• **Activity**
Where does the string "flex" occur in the records below? Copy every line that holds it.

------ Material supplied

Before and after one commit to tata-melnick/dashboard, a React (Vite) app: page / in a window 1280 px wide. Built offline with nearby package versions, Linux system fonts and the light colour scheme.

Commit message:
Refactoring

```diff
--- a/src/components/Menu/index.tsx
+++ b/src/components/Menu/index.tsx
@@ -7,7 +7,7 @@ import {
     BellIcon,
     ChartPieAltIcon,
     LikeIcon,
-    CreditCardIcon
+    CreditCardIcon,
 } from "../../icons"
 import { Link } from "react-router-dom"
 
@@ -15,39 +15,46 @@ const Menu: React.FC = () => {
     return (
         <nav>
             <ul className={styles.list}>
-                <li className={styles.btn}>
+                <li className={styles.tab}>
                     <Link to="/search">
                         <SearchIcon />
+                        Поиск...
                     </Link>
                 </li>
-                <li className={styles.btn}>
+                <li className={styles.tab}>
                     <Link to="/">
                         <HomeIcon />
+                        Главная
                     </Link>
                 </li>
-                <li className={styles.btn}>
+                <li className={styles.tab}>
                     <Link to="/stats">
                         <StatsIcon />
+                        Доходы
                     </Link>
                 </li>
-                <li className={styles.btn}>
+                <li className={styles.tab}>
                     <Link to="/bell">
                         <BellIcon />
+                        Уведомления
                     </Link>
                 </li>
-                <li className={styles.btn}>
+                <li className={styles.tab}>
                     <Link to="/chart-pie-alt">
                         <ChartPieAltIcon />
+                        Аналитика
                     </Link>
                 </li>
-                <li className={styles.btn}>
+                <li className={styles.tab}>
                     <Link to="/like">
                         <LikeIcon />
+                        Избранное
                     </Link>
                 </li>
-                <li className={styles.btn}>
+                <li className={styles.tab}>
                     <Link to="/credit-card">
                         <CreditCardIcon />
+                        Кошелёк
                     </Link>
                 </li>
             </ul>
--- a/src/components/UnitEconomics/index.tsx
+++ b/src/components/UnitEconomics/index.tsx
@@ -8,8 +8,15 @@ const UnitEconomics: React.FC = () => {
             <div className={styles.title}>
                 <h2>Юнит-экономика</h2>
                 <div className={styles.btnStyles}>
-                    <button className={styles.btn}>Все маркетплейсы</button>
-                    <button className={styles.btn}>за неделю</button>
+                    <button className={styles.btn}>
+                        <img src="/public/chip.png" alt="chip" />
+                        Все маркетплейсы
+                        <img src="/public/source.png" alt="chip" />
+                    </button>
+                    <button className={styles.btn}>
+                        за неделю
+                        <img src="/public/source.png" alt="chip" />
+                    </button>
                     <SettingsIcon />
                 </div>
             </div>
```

------------
------ Material supplied

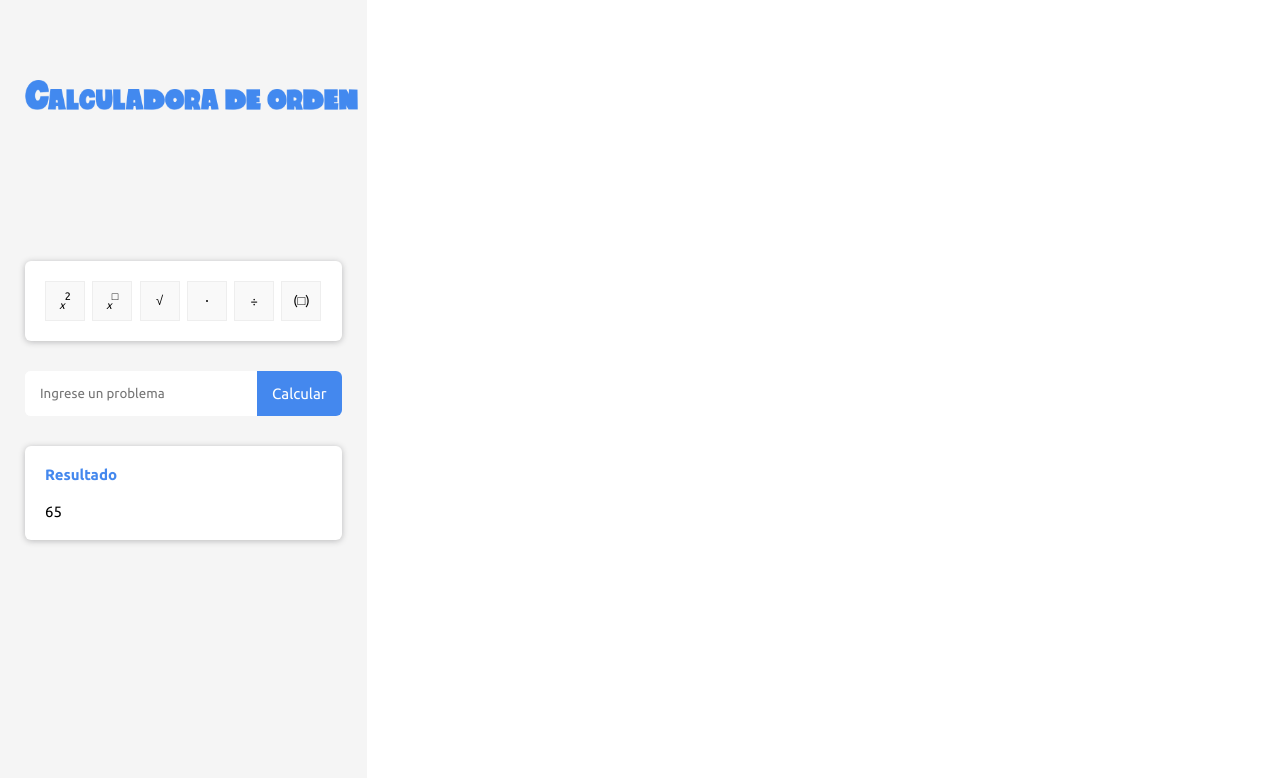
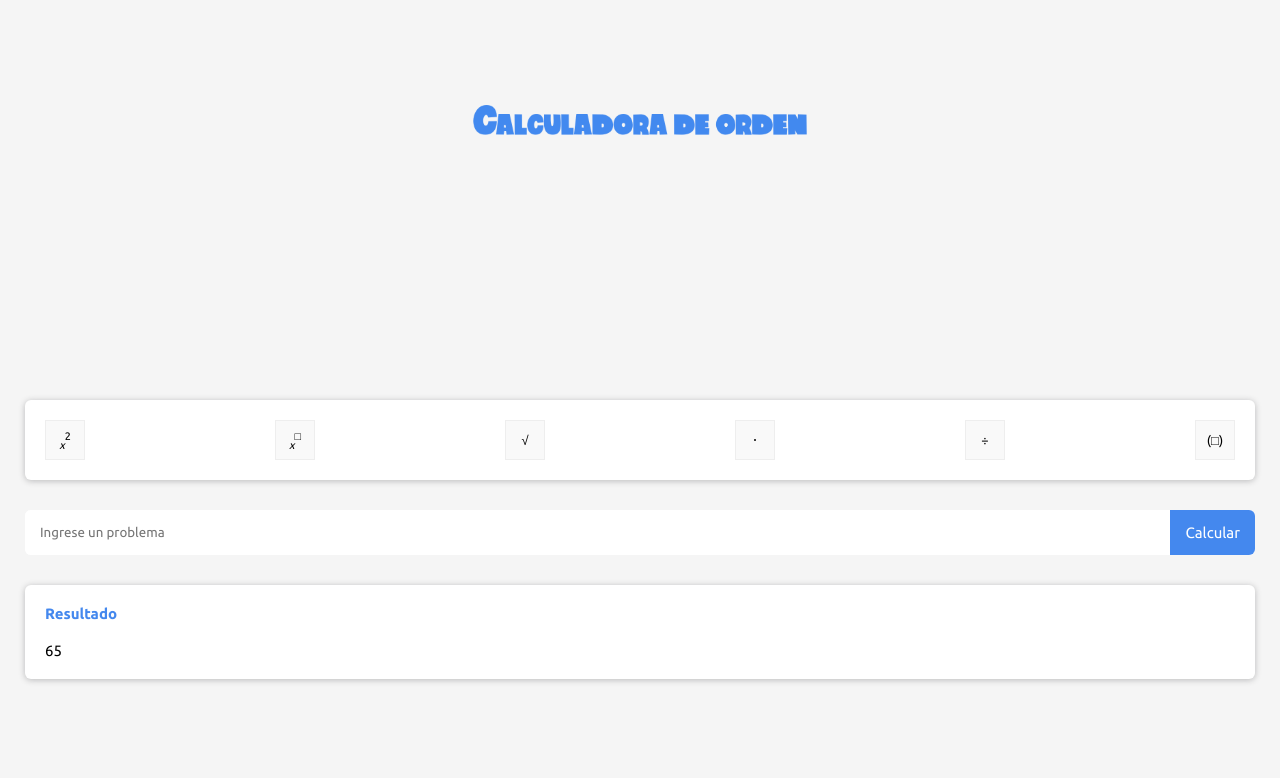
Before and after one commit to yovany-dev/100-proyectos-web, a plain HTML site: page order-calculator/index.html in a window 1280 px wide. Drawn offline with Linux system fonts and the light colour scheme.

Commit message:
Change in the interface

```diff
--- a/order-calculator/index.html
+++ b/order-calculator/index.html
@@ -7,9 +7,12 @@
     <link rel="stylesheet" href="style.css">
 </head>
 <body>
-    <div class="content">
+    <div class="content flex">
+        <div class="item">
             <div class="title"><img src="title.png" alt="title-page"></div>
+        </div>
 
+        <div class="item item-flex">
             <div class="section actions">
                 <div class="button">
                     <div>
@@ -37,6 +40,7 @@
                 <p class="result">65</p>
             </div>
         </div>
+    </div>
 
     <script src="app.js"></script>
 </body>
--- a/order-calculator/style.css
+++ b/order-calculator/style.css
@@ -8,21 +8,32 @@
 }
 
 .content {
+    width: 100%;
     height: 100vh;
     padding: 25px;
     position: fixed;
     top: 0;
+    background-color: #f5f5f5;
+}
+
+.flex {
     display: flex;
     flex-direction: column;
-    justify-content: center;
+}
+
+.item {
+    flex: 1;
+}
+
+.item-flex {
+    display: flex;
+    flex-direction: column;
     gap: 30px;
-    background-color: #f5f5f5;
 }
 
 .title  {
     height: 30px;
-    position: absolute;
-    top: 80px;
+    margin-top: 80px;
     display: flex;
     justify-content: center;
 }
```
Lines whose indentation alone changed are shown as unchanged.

------------
------ Material supplied

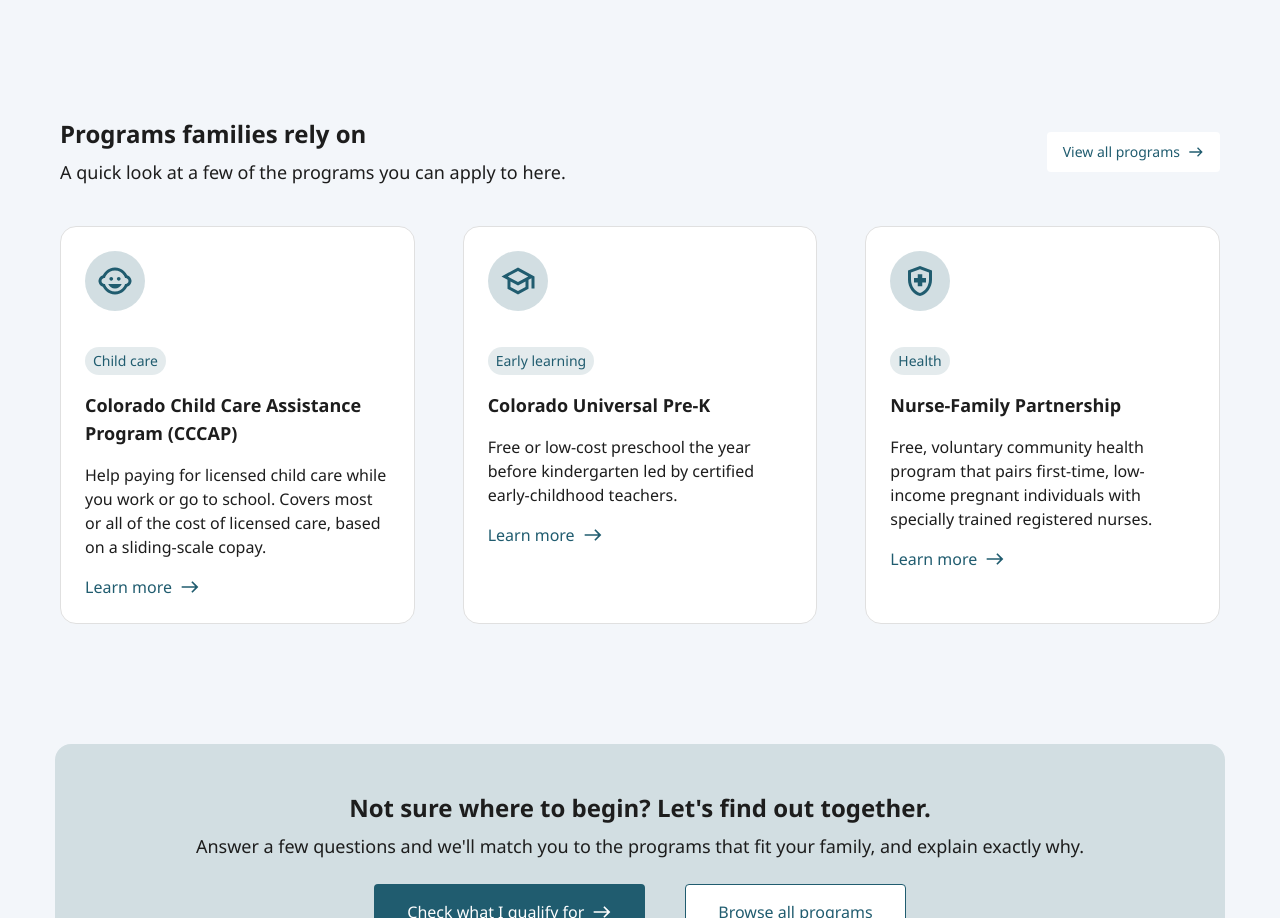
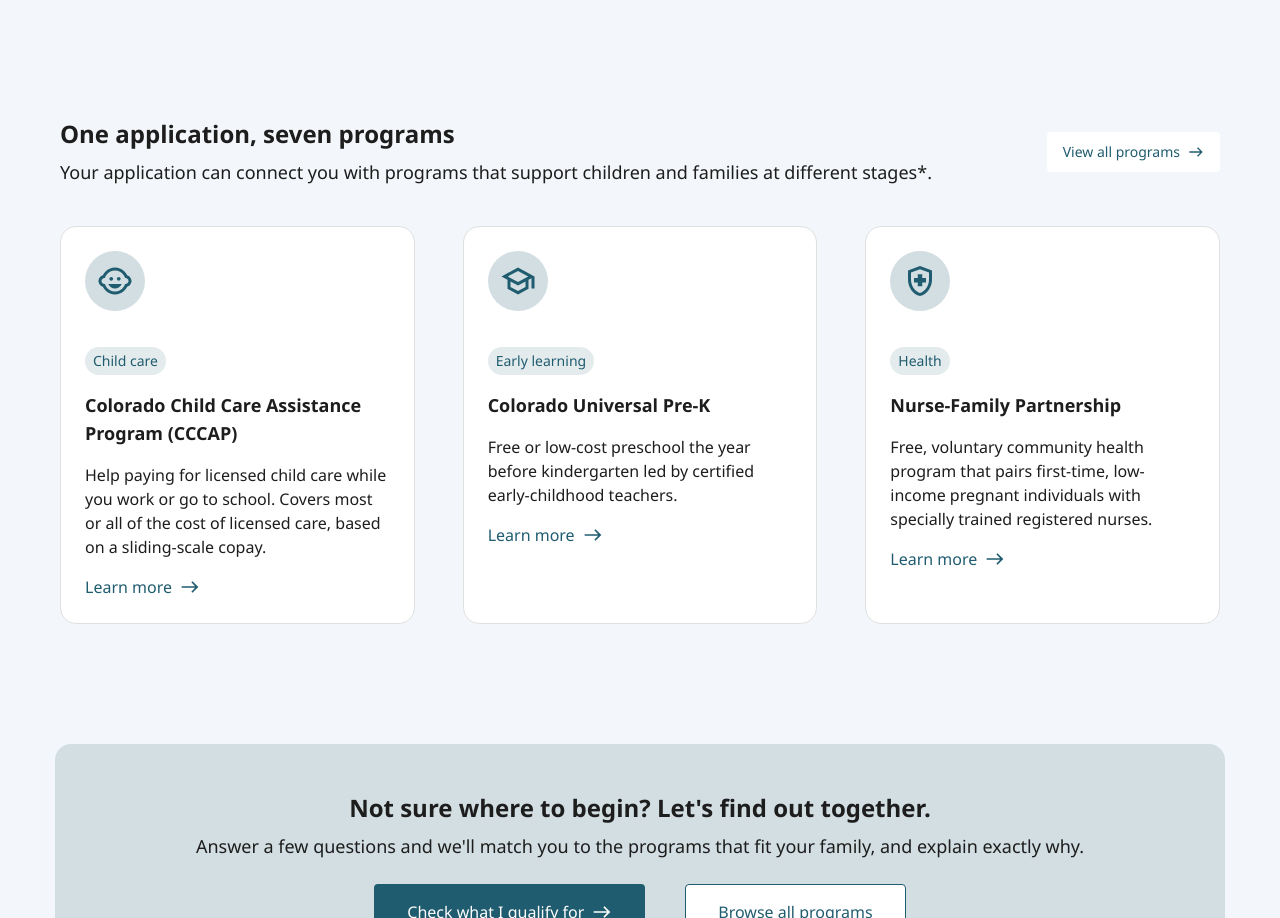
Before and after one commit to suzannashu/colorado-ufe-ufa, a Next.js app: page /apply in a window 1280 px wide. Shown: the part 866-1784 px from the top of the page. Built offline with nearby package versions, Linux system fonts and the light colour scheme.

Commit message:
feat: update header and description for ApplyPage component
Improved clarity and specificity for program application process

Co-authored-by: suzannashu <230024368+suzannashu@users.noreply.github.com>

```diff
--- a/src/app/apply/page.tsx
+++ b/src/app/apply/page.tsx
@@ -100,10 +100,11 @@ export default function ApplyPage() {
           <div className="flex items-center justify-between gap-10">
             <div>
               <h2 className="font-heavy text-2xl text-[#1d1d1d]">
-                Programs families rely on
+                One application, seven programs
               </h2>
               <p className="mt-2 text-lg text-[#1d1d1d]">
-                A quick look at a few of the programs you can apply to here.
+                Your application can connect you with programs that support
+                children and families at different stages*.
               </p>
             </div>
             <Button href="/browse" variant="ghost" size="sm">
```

------------

• **Reply**
+    <div class="content flex">
+        <div class="item item-flex">
+.flex {
     display: flex;
     flex-direction: column;
+    flex: 1;
+.item-flex {
+    display: flex;
+    flex-direction: column;
     display: flex;
           <div className="flex items-center justify-between gap-10">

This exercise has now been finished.